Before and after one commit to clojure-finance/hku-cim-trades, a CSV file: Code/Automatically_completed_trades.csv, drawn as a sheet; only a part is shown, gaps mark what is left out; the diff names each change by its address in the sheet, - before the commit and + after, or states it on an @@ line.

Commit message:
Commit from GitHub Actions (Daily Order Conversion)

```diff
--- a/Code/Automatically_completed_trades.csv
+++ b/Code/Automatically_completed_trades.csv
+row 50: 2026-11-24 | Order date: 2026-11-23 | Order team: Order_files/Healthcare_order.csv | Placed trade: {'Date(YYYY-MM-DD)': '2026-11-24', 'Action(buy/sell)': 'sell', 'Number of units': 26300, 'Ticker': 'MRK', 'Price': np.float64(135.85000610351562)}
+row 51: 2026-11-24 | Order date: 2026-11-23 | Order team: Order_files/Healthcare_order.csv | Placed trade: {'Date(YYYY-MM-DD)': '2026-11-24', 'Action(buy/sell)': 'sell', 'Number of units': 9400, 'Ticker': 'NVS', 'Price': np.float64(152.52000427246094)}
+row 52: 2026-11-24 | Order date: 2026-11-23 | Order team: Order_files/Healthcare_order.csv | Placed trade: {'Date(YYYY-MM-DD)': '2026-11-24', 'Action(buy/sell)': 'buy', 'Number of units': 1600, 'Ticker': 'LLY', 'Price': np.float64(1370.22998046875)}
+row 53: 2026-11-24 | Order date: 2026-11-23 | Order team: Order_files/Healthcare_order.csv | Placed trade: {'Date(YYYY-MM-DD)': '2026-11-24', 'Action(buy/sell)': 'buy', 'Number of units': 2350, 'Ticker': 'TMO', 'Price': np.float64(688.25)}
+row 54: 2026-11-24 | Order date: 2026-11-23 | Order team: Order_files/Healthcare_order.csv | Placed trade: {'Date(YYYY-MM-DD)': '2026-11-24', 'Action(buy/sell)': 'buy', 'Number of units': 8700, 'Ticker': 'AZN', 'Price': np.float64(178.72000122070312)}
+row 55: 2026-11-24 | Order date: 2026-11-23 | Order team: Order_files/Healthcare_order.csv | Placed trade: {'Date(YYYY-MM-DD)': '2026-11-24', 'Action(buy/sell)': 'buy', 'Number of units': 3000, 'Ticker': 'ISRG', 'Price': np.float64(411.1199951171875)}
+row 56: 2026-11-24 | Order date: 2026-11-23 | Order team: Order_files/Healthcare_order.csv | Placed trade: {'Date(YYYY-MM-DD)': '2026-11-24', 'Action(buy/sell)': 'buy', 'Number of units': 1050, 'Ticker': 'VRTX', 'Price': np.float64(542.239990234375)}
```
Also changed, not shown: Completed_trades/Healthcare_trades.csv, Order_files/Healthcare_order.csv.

***

- [Exercise description]: Lines in the records that hold the word "Code" are to be counted; give only the total.

- [Response for this exercise]: 3